Through this connection and with a passion for helping people work through their issues with writing, Fandel became the poetry writing instructor for Prison Performing Arts at the Women’s Eastern Reception, Diagnostic, and Correctional Center (WERDCC) in Vandalia, Missouri, from 2016 through 2017. When she moved back to Wisconsin in 2017, she took her poetry and writing practice with her. Fandel volunteered for the Wisconsin Prison Humanities Project, an organization that leads humanities classes at the Oakhill Correctional Institution from 2017 to 2022. 

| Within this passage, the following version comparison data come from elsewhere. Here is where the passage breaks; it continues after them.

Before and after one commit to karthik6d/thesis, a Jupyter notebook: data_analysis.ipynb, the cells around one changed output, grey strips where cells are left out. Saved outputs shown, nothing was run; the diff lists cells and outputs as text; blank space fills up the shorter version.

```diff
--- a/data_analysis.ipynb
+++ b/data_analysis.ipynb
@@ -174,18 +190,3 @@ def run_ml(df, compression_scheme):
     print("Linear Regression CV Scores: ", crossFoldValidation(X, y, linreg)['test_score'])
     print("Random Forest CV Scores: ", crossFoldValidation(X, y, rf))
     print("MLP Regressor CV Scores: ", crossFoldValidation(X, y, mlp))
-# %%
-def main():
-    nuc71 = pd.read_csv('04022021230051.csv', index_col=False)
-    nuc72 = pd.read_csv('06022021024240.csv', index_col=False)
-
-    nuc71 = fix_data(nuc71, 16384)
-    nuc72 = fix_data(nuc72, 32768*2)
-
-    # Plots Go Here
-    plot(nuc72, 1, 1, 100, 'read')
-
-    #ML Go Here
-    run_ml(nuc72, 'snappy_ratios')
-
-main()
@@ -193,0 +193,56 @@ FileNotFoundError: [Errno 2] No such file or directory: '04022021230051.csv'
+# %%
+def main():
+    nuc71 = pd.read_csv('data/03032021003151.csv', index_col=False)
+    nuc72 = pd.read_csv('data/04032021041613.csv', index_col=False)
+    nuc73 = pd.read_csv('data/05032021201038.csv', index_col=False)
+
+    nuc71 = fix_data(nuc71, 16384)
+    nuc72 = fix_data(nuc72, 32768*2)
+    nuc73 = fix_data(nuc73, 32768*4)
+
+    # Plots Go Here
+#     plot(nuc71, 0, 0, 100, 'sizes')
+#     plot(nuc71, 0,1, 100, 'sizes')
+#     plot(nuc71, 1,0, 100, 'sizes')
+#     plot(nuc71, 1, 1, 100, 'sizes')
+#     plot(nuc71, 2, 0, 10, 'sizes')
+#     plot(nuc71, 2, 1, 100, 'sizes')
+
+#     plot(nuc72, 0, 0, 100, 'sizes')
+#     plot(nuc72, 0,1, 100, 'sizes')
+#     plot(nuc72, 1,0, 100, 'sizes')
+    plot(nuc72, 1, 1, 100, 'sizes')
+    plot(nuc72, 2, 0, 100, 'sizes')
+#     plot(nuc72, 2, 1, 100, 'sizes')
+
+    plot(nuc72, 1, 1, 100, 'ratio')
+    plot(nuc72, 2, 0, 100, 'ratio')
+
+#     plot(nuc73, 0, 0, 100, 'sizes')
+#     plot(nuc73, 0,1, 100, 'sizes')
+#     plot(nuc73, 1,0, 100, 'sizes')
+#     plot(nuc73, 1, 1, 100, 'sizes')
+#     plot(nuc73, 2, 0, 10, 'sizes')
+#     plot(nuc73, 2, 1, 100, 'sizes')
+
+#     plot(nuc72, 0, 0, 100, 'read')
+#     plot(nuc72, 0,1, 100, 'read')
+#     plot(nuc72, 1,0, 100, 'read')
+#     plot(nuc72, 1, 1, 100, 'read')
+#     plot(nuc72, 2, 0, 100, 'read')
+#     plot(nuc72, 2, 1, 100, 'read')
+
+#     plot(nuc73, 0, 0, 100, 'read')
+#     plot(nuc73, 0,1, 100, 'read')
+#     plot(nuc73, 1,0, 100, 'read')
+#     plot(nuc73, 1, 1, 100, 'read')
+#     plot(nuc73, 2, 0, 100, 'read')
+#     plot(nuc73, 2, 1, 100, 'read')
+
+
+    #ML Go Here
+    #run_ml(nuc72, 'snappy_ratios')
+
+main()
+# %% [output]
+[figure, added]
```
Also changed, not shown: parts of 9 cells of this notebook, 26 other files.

In 2019, she began working as the tutoring coordinator for the pilot project at Oakhill Prison. The program is affiliated with the Odyssey Project, which is a jumpstart college program serving low-income adults, giving them a chance to try college. Since 2022, she has worked full-time at Odyssey Beyond Bars as the associate director. Over the years, the program has expanded throughout Wisconsin. She currently teaches English composition (a credit course) and poetry (a non-credit course) at Columbia Correctional Institution, as well as handling the tutoring program and administration. 

Fandel noted the impact of students “showing up and opening up” through the work and how it builds up confidence. She recalled a time with a particularly resistant student, who she said was never “warm and fuzzy” but ended up becoming deeply engaged in the work. “She pushed herself as a writer and went on to perform the poetry,” Fandel said. “She ended up sending her work to a magazine focused on work by writers at correctional institutions.” 

When giving thought to the importance of the work, Fandel mentions the power of a person’s voice and how important it is to understanding feelings. “Reflecting on what you really think and feel,” Fandel said. “Knowing your own mind and understanding yourself helps with understanding yourself within the world.” Fandel also references a Joan Didion quote she holds close, “I don’t know what I think until I write it down.” 

Photo credits: Odyssey Beyond Bars by Chris Bacarella